Fewer top earners have been struggling to make ends meet. Of those earning $100,000 or more, only 45% reported living paycheck to paycheck, the report found.
A majority, or 52%, of adults, including high earners, said they have felt more financially stressed since before the Covid pandemic began in 2020, according to a separate CNBC Your Money Financial Confidence Survey conducted in March — largely due to inflation, rising interest rates and a lack of savings.
That survey found that 58% of Americans are living paycheck to paycheck.
"Budgets are still very stretched and, for a lot of households, credit cards are filling the gap," said Greg McBride, Bankrate's chief financial analyst.
"People aren't financing purchases at 20% because they have other options," he added. "They're doing that because it's their only option."
Following the hike, Fed Chairman Jerome Powell said that future decisions on rate moves would be based on incoming data rather than a preset course on policy.

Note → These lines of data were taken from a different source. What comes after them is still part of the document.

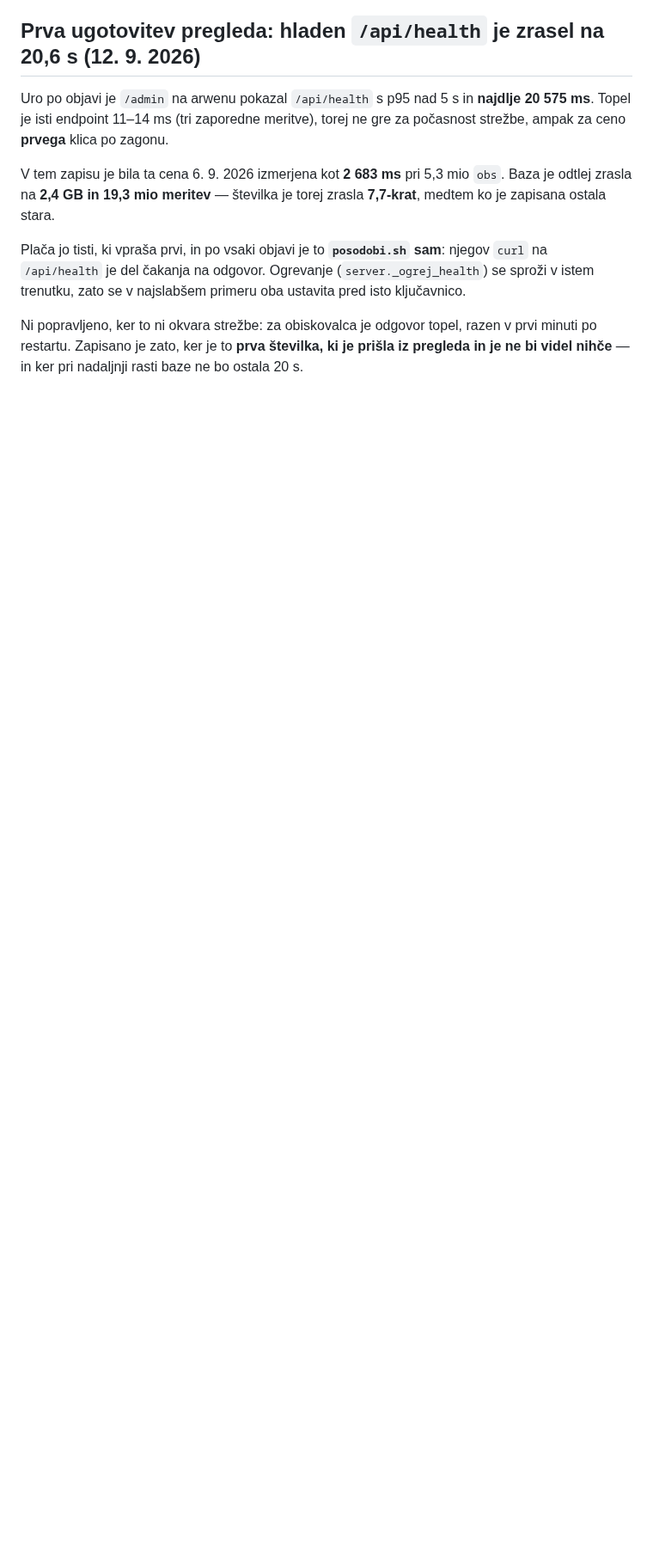
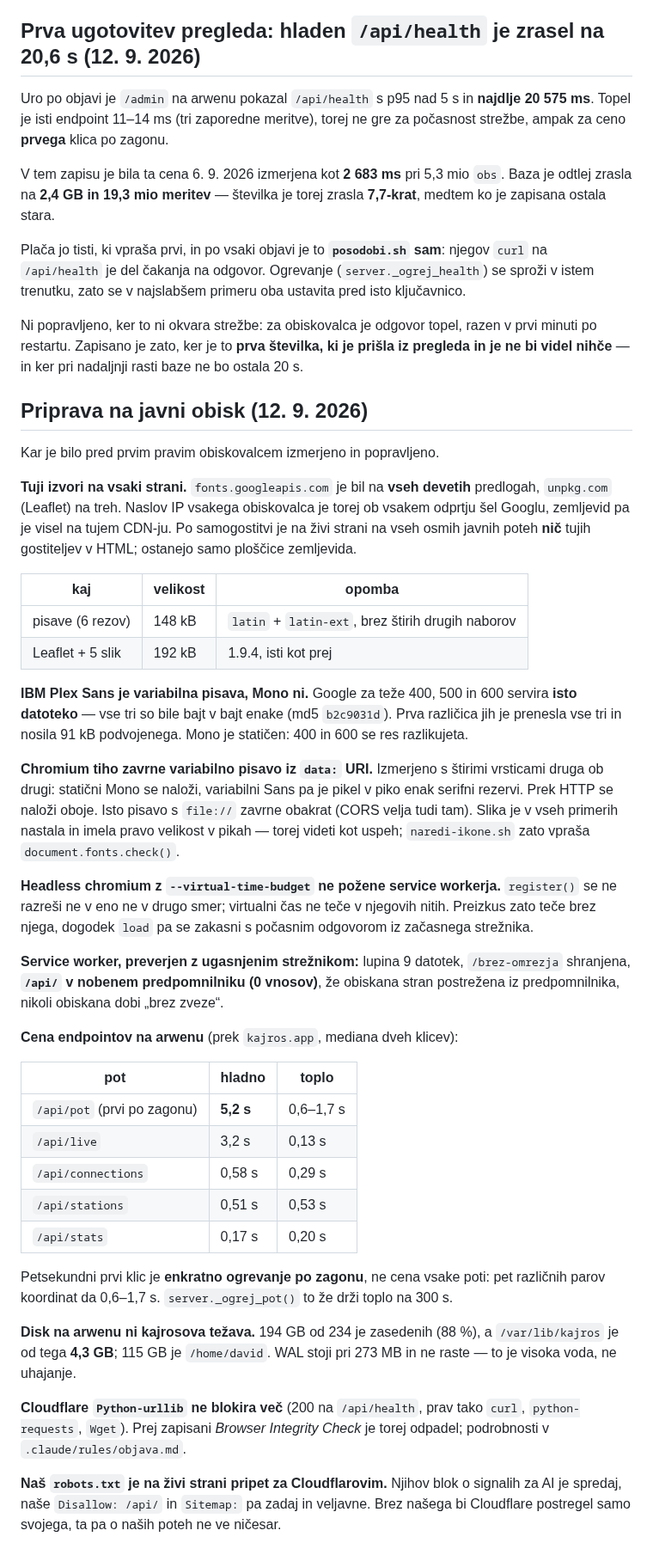
Before and after one commit to David7500/David7500, a Markdown page: docs/MERITVE.md, the part around the change. Shown at 86% size. Drawn GitHub-style; blank space fills up the shorter version.

Commit message:
Izmerjeno ob pripravi na javni obisk
Številke, ki stojijo za prejšnjimi tremi commiti, in dve pasti, ki bosta
ugriznili naslednjega.

Prva: chromium **tiho zavrne variabilno pisavo iz `data:` URI** — statični
Mono se naloži, variabilni Sans je pikel v piko enak serifni rezervi.
Druga: headless chromium z `--virtual-time-budget` **ne požene service
workerja**, `register()` se ne razreši ne v eno ne v drugo smer. Obakrat
je izid videti kot uspeh.

Zraven cena endpointov na arwenu (petsekundni `/api/pot` je enkratno
ogrevanje, ne cena vsake poti — pet različnih parov koordinat da
0,6–1,7 s) in ugotovitev, da disk pri 88 % ni kajrosova težava:
`/var/lib/kajros` je 4,3 GB od 194, ostalo je `/home/david`.

Cloudflare `Python-urllib` ne blokira več; zapis v `objava.md` je bil
netočen in ima zdaj datum meritve namesto trditve.

Co-Authored-By: Claude Opus 5 <noreply@anthropic.com>

```diff
--- a/docs/MERITVE.md
+++ b/docs/MERITVE.md
@@ -1937,3 +1937,67 @@ Ni popravljeno, ker to ni okvara strežbe: za obiskovalca je odgovor topel,
 razen v prvi minuti po restartu. Zapisano je zato, ker je to **prva številka,
 ki je prišla iz pregleda in je ne bi videl nihče** — in ker pri nadaljnji rasti
 baze ne bo ostala 20 s.
+
+## Priprava na javni obisk (12. 9. 2026)
+
+Kar je bilo pred prvim pravim obiskovalcem izmerjeno in popravljeno.
+
+**Tuji izvori na vsaki strani.** `fonts.googleapis.com` je bil na **vseh
+devetih** predlogah, `unpkg.com` (Leaflet) na treh. Naslov IP vsakega
+obiskovalca je torej ob vsakem odprtju šel Googlu, zemljevid pa je visel na
+tujem CDN-ju. Po samogostitvi je na živi strani na vseh osmih javnih poteh
+**nič** tujih gostiteljev v HTML; ostanejo samo ploščice zemljevida.
+
+| kaj | velikost | opomba |
+|---|---|---|
+| pisave (6 rezov) | 148 kB | `latin` + `latin-ext`, brez štirih drugih naborov |
+| Leaflet + 5 slik | 192 kB | 1.9.4, isti kot prej |
+
+**IBM Plex Sans je variabilna pisava, Mono ni.** Google za teže 400, 500 in
+600 servira **isto datoteko** — vse tri so bile bajt v bajt enake
+(md5 `b2c9031d`). Prva različica jih je prenesla vse tri in nosila 91 kB
+podvojenega. Mono je statičen: 400 in 600 se res razlikujeta.
+
+**Chromium tiho zavrne variabilno pisavo iz `data:` URI.** Izmerjeno s
+štirimi vrsticami druga ob drugi: statični Mono se naloži, variabilni Sans
+pa je pikel v piko enak serifni rezervi. Prek HTTP se naloži oboje. Isto
+pisavo s `file://` zavrne obakrat (CORS velja tudi tam). Slika je v vseh
+primerih nastala in imela pravo velikost v pikah — torej videti kot uspeh;
+`naredi-ikone.sh` zato vpraša `document.fonts.check()`.
+
+**Headless chromium z `--virtual-time-budget` ne požene service workerja.**
+`register()` se ne razreši ne v eno ne v drugo smer; virtualni čas ne teče v
+njegovih nitih. Preizkus zato teče brez njega, dogodek `load` pa se zakasni
+s počasnim odgovorom iz začasnega strežnika.
+
+**Service worker, preverjen z ugasnjenim strežnikom:** lupina 9 datotek,
+`/brez-omrezja` shranjena, **`/api/` v nobenem predpomnilniku (0 vnosov)**,
+že obiskana stran postrežena iz predpomnilnika, nikoli obiskana dobi
+„brez zveze“.
+
+**Cena endpointov na arwenu** (prek `kajros.app`, mediana dveh klicev):
+
+| pot | hladno | toplo |
+|---|---|---|
+| `/api/pot` (prvi po zagonu) | **5,2 s** | 0,6–1,7 s |
+| `/api/live` | 3,2 s | 0,13 s |
+| `/api/connections` | 0,58 s | 0,29 s |
+| `/api/stations` | 0,51 s | 0,53 s |
+| `/api/stats` | 0,17 s | 0,20 s |
+
+Petsekundni prvi klic je **enkratno ogrevanje po zagonu**, ne cena vsake
+poti: pet različnih parov koordinat da 0,6–1,7 s. `server._ogrej_pot()` to
+že drži toplo na 300 s.
+
+**Disk na arwenu ni kajrosova težava.** 194 GB od 234 je zasedenih (88 %), a
+`/var/lib/kajros` je od tega **4,3 GB**; 115 GB je `/home/david`. WAL stoji
+pri 273 MB in ne raste — to je visoka voda, ne uhajanje.
+
+**Cloudflare `Python-urllib` ne blokira več** (200 na `/api/health`, prav
+tako `curl`, `python-requests`, `Wget`). Prej zapisani *Browser Integrity
+Check* je torej odpadel; podrobnosti v `.claude/rules/objava.md`.
+
+**Naš `robots.txt` je na živi strani pripet za Cloudflarovim.** Njihov
+blok o signalih za AI je spredaj, naše `Disallow: /api/` in `Sitemap:` pa
+zadaj in veljavne. Brez našega bi Cloudflare postregel samo svojega, ta pa
+o naših poteh ne ve ničesar.
```
Also changed, not shown: .claude/rules/objava.md (+6 -0 lines).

Central bank officials generally believe that inflation is still too high despite the recent positive trends and want to see multiple months of solid data before changing direction.